When a corporation buys back stock, it reacquires outstanding shares currently traded on the open market. These shares are known as the float. Common motives are to boost the stock price and shareholder value, optimize excess cash usage and obtain internal control of shares.
Stock Price Appreciation and Shareholder Value
A primary motive for a stock buyback is to boost the share place and subsequently to strengthen shareholder value. Though some criticize buybacks as being negative to the economy, this motive aligns with a core business objective of many for-profit corporations, which is maximizing shareholder value.
When a business buys back a quantity of shares, it reduces the amount traded in the open market. Applying basic economic supply and demand principles, the fewer shares owned by the public in a business, the more each share is worth. Over time, this principle plays out as investors fight over the lower quantity of public shares available. As company directors, executives and employees often are major shareholders, they have a personal stake in boosting the share price as well.
Corporations sometimes use buybacks as a way to provide for or balance out stock option compensation given to high-level employees.
Optimized Cash Usage
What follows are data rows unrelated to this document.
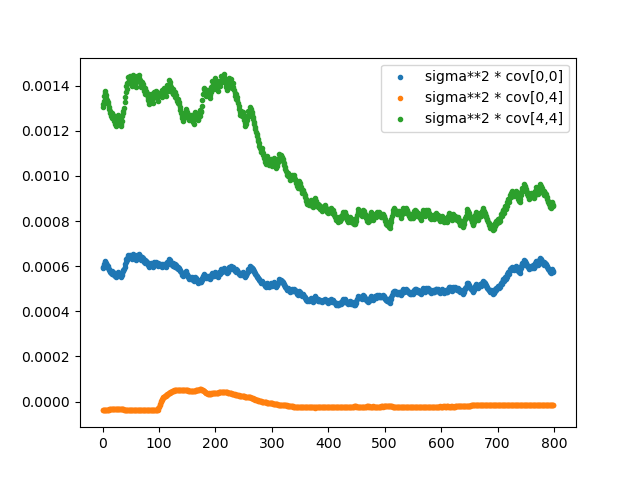
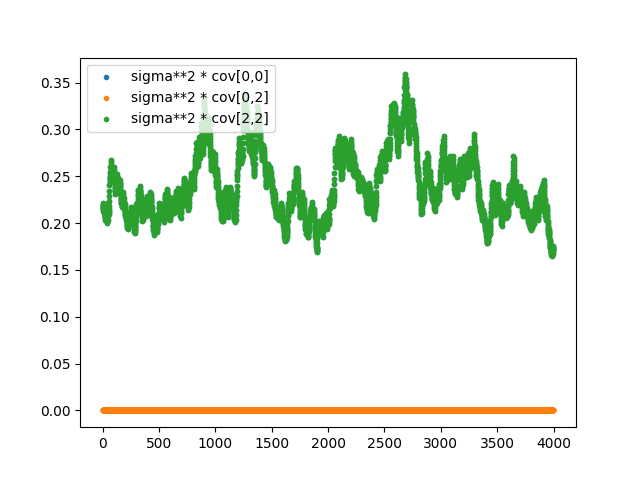
bugfixes and running amplitude only mode

diff --git a/run.py b/run.py
@@ -92,7 +92,7 @@ def single_run(kappa,wavenumber, n_steps, method = "simultaneous", field_coeffs=
     amplitude = 0
   ########### setup #############
   se = ce.System(wavenumber=wavenumber, radius=radius, alpha=alpha, C=C, u=u, n=n, kappa=kappa, gamma=gamma)
-  
+  print("alpha", se.alpha)  
   #try getting last results from files
   if os.path.isfile("./last_sigma.pickle") and os.path.getsize("./last_sigma.pickle"):
     f = open('last_sigma.pickle', 'rb')
@@ -106,12 +106,13 @@ def single_run(kappa,wavenumber, n_steps, method = "simultaneous", field_coeffs=
     cov=None
 
   #use covariance from earlier files, optimize static covariance for speed
-  me = metropolis_engine.StaticCovarianceAdaptiveMetropolisEngine(initial_field_coeffs=field_coeffs, covariance_matrix=cov,sampling_width=sampling_width,  initial_amplitude=amplitude, temp=temp)
+  me = metropolis_engine.RobbinsMonroAdaptiveMetropolisEngine(initial_field_coeffs=field_coeffs, covariance_matrix=cov,sampling_width=sampling_width,  initial_amplitude=amplitude, temp=temp)
+  #me.covariance_matrix[0,0]*=10
   surface_energy = se.calc_surface_energy(amplitude, amplitude_change=True)
   field_energy = se.calc_field_energy(field_coeffs, amplitude, amplitude_change=True)
   ########### start of data collection ############
-  amplitudes = [amplitude]
-  c_0s=[abs(field_coeffs[0])]
+  amplitudes = []
+  c_0s=[]
   sigmas=[]
   means=[]
   amplitude_cov=[]
@@ -119,6 +120,7 @@ def single_run(kappa,wavenumber, n_steps, method = "simultaneous", field_coeffs=
   c0_cov=[]
   if method == "sequential":
     for i in range(n_steps):
+      #TODO correct interpretation of output tuple?
       amplitude, field_energy, surface_energy = me.step_amplitude(amplitude=amplitude, field_coeffs=field_coeffs,
                                                              field_energy=field_energy, surface_energy=surface_energy,
                                                              system=se)
@@ -129,7 +131,8 @@ def single_run(kappa,wavenumber, n_steps, method = "simultaneous", field_coeffs=
       amplitudes.append(amplitude)
   elif method == "simultaneous":
     for i in range(n_steps):
-      amplitude, field_coeffs, field_energy, surface_energy = me.step_all(amplitude=amplitude,
+      field_coeffs = {0: 0+0j}
+      amplitude, field_coeffs, surface_energy, field_energy = me.step_all(amplitude=amplitude,
                                                              field_coeffs=field_coeffs,
                                                              field_energy=field_energy, surface_energy=surface_energy,
                                                              system=se)
@@ -137,8 +140,24 @@ def single_run(kappa,wavenumber, n_steps, method = "simultaneous", field_coeffs=
       sigmas.append(me.sampling_width)
       c_0s.append(abs(field_coeffs[0]))
       amplitude_cov.append(me.covariance_matrix[0,0])
-      amplitude_c0_cov.append(me.covariance_matrix[0,4])
-      c0_cov.append(me.covariance_matrix[4,4])
+      amplitude_c0_cov.append(me.covariance_matrix[0,1])
+      c0_cov.append(me.covariance_matrix[1,1])
+      means.append(me.mean[0])
+  elif method == "no-field":
+    field_coeffs = dict([(i, 0+0j) for i in range(-num_field_coeffs, num_field_coeffs+1)])
+    me = metropolis_engine.StaticCovarianceAdaptiveMetropolisEngine(initial_field_coeffs=field_coeffs, covariance_matrix=cov,sampling_width=sampling_width,  initial_amplitude=amplitude, temp=temp) # no need ot calculate covariance matrix for amplitude-only run
+    surface_energy = se.calc_surface_energy(amplitude, amplitude_change=True)
+    field_energy = se.calc_field_energy(field_coeffs, amplitude, amplitude_change=True)
+    for i in range(n_steps):
+      #print("field energy in", field_energy)
+      amplitude, surface_energy, field_energy = me.step_amplitude(amplitude=amplitude, field_coeffs=field_coeffs, field_energy=field_energy, surface_energy=surface_energy, system=se)
+      #print("field energy recieved", field_energy)
+      amplitudes.append(amplitude)
+      sigmas.append(me.sampling_width)
+      c_0s.append(abs(field_coeffs[0]))
+      amplitude_cov.append(me.covariance_matrix[0,0])
+      amplitude_c0_cov.append(me.covariance_matrix[0,1])
+      c0_cov.append(me.covariance_matrix[1,1])
       means.append(me.mean[0])
   plt.scatter(range(len(amplitudes)), amplitudes, label='amplitude')
   plt.scatter(range(len(amplitudes)), c_0s, label='fieldcoeff 0')
@@ -147,14 +166,14 @@ def single_run(kappa,wavenumber, n_steps, method = "simultaneous", field_coeffs=
   plt.close()
   plt.scatter(range(len(sigmas)), sigmas, marker='.', label="sigma")
   plt.scatter(range(len(sigmas)), amplitude_cov,marker='.', label = "covariance matrix[0,0]")
-  plt.scatter(range(len(sigmas)), amplitude_c0_cov,marker='.', label = "covariance matrix[0,4]")
-  plt.scatter(range(len(sigmas)), c0_cov,marker='.', label = "covariance matrix[4,4]")
+  plt.scatter(range(len(sigmas)), amplitude_c0_cov,marker='.', label = "covariance matrix[0,1]")
+  plt.scatter(range(len(sigmas)), c0_cov,marker='.', label = "covariance matrix[1,1]")
   plt.legend()
   plt.savefig("amplitude_proposal_dist.png")
   plt.close()
   plt.scatter(range(len(sigmas)), [a*s**2 for (a,s) in zip(amplitude_cov, sigmas)] ,marker='.', label = "sigma**2 * cov[0,0]")
-  plt.scatter(range(len(sigmas)), [a*s**2 for (a,s) in zip(amplitude_c0_cov, sigmas)] ,marker='.', label = "sigma**2 * cov[0,4]")
-  plt.scatter(range(len(sigmas)), [a*s**2 for (a,s) in zip(c0_cov, sigmas)] ,marker='.', label = "sigma**2 * cov[4,4]")
+  plt.scatter(range(len(sigmas)), [a*s**2 for (a,s) in zip(amplitude_c0_cov, sigmas)] ,marker='.', label = "sigma**2 * cov[0,2]")
+  plt.scatter(range(len(sigmas)), [a*s**2 for (a,s) in zip(c0_cov, sigmas)] ,marker='.', label = "sigma**2 * cov[2,2]")
   plt.legend()
   plt.savefig("amplitude_proposal_dist_2.png")
   plt.close()
@@ -165,8 +184,10 @@ def single_run(kappa,wavenumber, n_steps, method = "simultaneous", field_coeffs=
   #dump in files
   f = open('last_cov.pickle', 'wb')
   pickle.dump(me.covariance_matrix, f)
+  print("cov", np.round(me.covariance_matrix,3))
   f = open('last_sigma.pickle', 'wb')
   pickle.dump(me.sampling_width, f)
+  print("sampling width", me.sampling_width)
   return amplitudes
 
 # coefficients
@@ -174,19 +195,16 @@ alpha = -1
 C = 1
 u = 1
 n = 1
-kappa = 1
+kappa = 0
 gamma = 1
-temp = 0.1
+temp = .01
 
 # system dimensions
 radius = 1
-wavenumber = 1.5
+wavenumber = 1.50
 
 # simulation details
-num_field_coeffs = 3
-#user-define jump distribution
-#sampling_dist = lambda width :  random.uniform(-1*x, x)
-sampling_dist = lambda width : random.gauss(0, width)
+num_field_coeffs = 0
 initial_sampling_width = .025
 
 if __name__ == "__main__":
@@ -195,11 +213,11 @@ if __name__ == "__main__":
   experiment_title = loop_type[0] + "_" + loop_type[1]
   range1 = np.arange(0.005, 1.2, .05)
   range2 = np.arange(0, 1, .05)
-  n_steps = 800
+  n_steps = 4000
 
   assert (alpha <= 0)
 
-  single_run(kappa, wavenumber, n_steps, method="simultaneous")
+  single_run(kappa=kappa, wavenumber=wavenumber, n_steps=n_steps, method="no-field")
 
   # run_experiment(loop_type, experiment_title,
   # range1, range2, amp_steps, converge_stop, fieldsteps_per_ampstep)

diff --git a/metropolis_engine.py b/metropolis_engine.py
@@ -94,23 +94,25 @@ class MetropolisEngine():
     :return:
     """
     proposed_amplitude = self.draw_amplitude_from_proposal_distriution(amplitude)
+    print(proposed_amplitude)
     if abs(proposed_amplitude) >= 1:
       # don't accept.
       # like an infinite energy barrier to self-intersection.
       # does not violate symmetric jump distribution, because this is like
       # an energy-landscape-based decision after generation
+      self.update_proposal_distribution(accept=False, amplitude=amplitude, field_coeffs=field_coeffs)
       return amplitude, surface_energy, field_energy
-    new_field_energy = system.calc_field_energy(field_coeffs, proposed_amplitude, radius=radius, n=n, alpha=alpha,
-                                                C=C, u=u,
-                                                wavenumber=wavenumber)
-    new_surface_energy = system.calc_surface_energy(proposed_amplitude, wavenumber=wavenumber, radius=radius,
-                                                    gamma=gamma,
-                                                    kappa=kappa, amplitude_change=False)
-    if self.metropolis_decision((field_energy + surface_energy), (new_field_energy + new_surface_energy)):
+    new_field_energy = system.calc_field_energy(field_coeffs, proposed_amplitude, amplitude_change=True)
+    new_surface_energy = system.calc_surface_energy(proposed_amplitude, amplitude_change=False)
+    accept = self.metropolis_decision((field_energy + surface_energy), (new_field_energy + new_surface_energy))
+    print("old energy ", field_energy, surface_energy)
+    print("new energys", new_field_energy, new_surface_energy)
+    if accept:
+      print("accepted")
       field_energy = new_field_energy
       surface_energy = new_surface_energy
       amplitude = proposed_amplitude
-      # TODO: how to handle separate acceptance rates?
+    self.update_proposal_distribution(accept, amplitude, field_coeffs)
     return amplitude, surface_energy, field_energy
 
   def step_all(self, amplitude, field_coeffs, surface_energy, field_energy, system):
@@ -124,17 +126,20 @@ class MetropolisEngine():
     :param system: object which holds functions for calculating energy.  May store pre-calculated values and shortcuts.
     :return: new state and energy in the form tuple (ampltiude, field_coeffs (dict), surface_energy, field_energy).  Identical to input parameters if step was rejected.  Also modifies step counter and acceptance rate counter.
     """
+    #print("field energy in", field_energy)
     proposed_amplitude, proposed_field_coeffs = self.draw_all_from_proposal_distribution(amplitude, field_coeffs)
-    # print("propsed state", proposed_amplitude, proposed_field_coeffs)
+    #print("propsed state", proposed_amplitude, proposed_field_coeffs)
     if abs(proposed_amplitude) >= 1:
+      self.update_proposal_distribution(False, amplitude, field_coeffs)
       return amplitude, field_coeffs, surface_energy, field_energy
     new_field_energy = system.calc_field_energy(proposed_field_coeffs, proposed_amplitude, amplitude_change=True)
     new_surface_energy = system.calc_surface_energy(proposed_amplitude, amplitude_change=False)
     accept = self.metropolis_decision((field_energy + surface_energy), (new_field_energy + new_surface_energy))
-    # print("propsed c0", proposed_field_coeffs[0])
-    # print("field_energy", new_field_energy, "old_field_energy", field_energy)
+    #print("step with", self.sampling_width, self.covariance_matrix[0,0])
+    #print("surface energy", new_surface_energy, "old suface energy", surface_energy)
+    #print("field_energy", new_field_energy, "old_field_energy", field_energy)
     if accept:
-      # print("accepted")
+      #print("accepted")
       field_energy = new_field_energy
       surface_energy = new_surface_energy
       amplitude = proposed_amplitude
@@ -143,6 +148,7 @@ class MetropolisEngine():
     self.step_counter += 1
     self.update_proposal_distribution(accept, amplitude, field_coeffs)
     # output system properties, energy
+    #print("field_energy out ", field_energy)
     return amplitude, field_coeffs, surface_energy, field_energy
 
   def update_proposal_distribution(accept, amplitude, field_coeffs):
@@ -158,9 +164,7 @@ class MetropolisEngine():
     return proposed_field_coeffs
 
   def draw_amplitude_from_proposal_distriution(self, amplitude):
-    """ implement later"""
-    # TODO : genrealize to multivariate gaussian
-    proposed_amplitude = amplitude + random.gauss(0, self.sampling_width_amplitude)
+    proposed_amplitude = amplitude + random.gauss(0, self.sampling_width**2 * self.covariance_matrix[0,0]) #technically multiply by + or - 1 depending on sign of amplitud, because parameter that covariance matrix applies to is abd(amplitude).  But not needed when not simultaneousy drawing in other parameters.
     return proposed_amplitude
 
   def draw_all_from_proposal_distribution(self, amplitude, field_coeffs):
@@ -192,6 +196,7 @@ class MetropolisEngine():
     :return: bool True if step will be accepted; False to reject
     """
     diff = proposed_energy - old_energy
+    #print("diff", diff, "temp", self.temp)
     assert (self.temp is not None)
     if diff <= 0:
       return True  # choice was made that 0 difference -> accept change
@@ -199,8 +204,7 @@ class MetropolisEngine():
       return False
     else:
       probability = math.exp(- 1 * diff / self.temp)
-      assert probability >= 0
-      assert probability <= 1
+      #print("probability", probability)
       if random.uniform(0, 1) <= probability:
         return True
       else:

diff --git a/system.py b/system.py
@@ -159,6 +159,8 @@ class System():
                                  self.A_integrals[(i1 + i2 - j1 - j2)])
     assert (math.isclose(A_complex_energy.imag, 0, abs_tol=1e-7))
     assert (math.isclose(B_complex_energy.imag, 0, abs_tol=1e-7))
+    #print(field_coeffs)
+    #print(D_complex_energy)
     assert (math.isclose(D_complex_energy.imag, 0, abs_tol=1e-7))
     # print("total")
     # print(self.alpha, A_complex_energy.real)
@@ -254,5 +256,6 @@ class System():
     """
     if amplitude_change:
       self.evaluate_A_integral_0(amplitude)
+    print("A integral 0", self.A_integrals[0].real)
     # A_integrals[0] is just surface area
     return self.gamma * self.A_integrals[0].real + self.kappa * self.calc_bending_energy(amplitude)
A stock buyback normally occurs when a company has an excess cash position. This financial strategy is selected over others, such as paying dividends or investing in growth. As with dividends, shareholders can receive a tax break when reporting capital gains connected to a buyback. When a corporation doesn't have plans to utilize its strong cash position anytime soon, a maneuver such as a buyback essentially reverses the process of issuing shares to acquire cash. Sometimes companies issue more shares than necessary to ensure enough capital, and then reacquire the excess later on.
Internal Stock Flexibility
Reacquired shares are recognized as treasury stock after the buyback. The business has two basic options on how to use treasury stock. One option is to hold the shares and either resell them to raise capital or distribute them as incentive pay to company insiders. The other is to retire the stock pending a board of directors vote, thus reducing the number of outstanding shares.
- U.S. Securities and Exchange Commission. "Tender Offer." Accessed Nov. 8, 2019.
- JSTOR. "Why Do Firms Repurchase Stock," Page 331. Accessed Nov. 8, 2019.
- Harvard Business School. "The Case for Stock Buybacks." Accessed Nov. 8, 2019.
- National Center for Employee Ownership. "How an Employee Stock Ownership Plan Works." Accessed Nov. 8, 2019.
Neil Kokemuller has been an active business, finance and education writer and content media website developer since 2007. He has been a college marketing professor since 2004. Kokemuller has additional professional experience in marketing, retail and small business. He holds a Master of Business Administration from Iowa State University.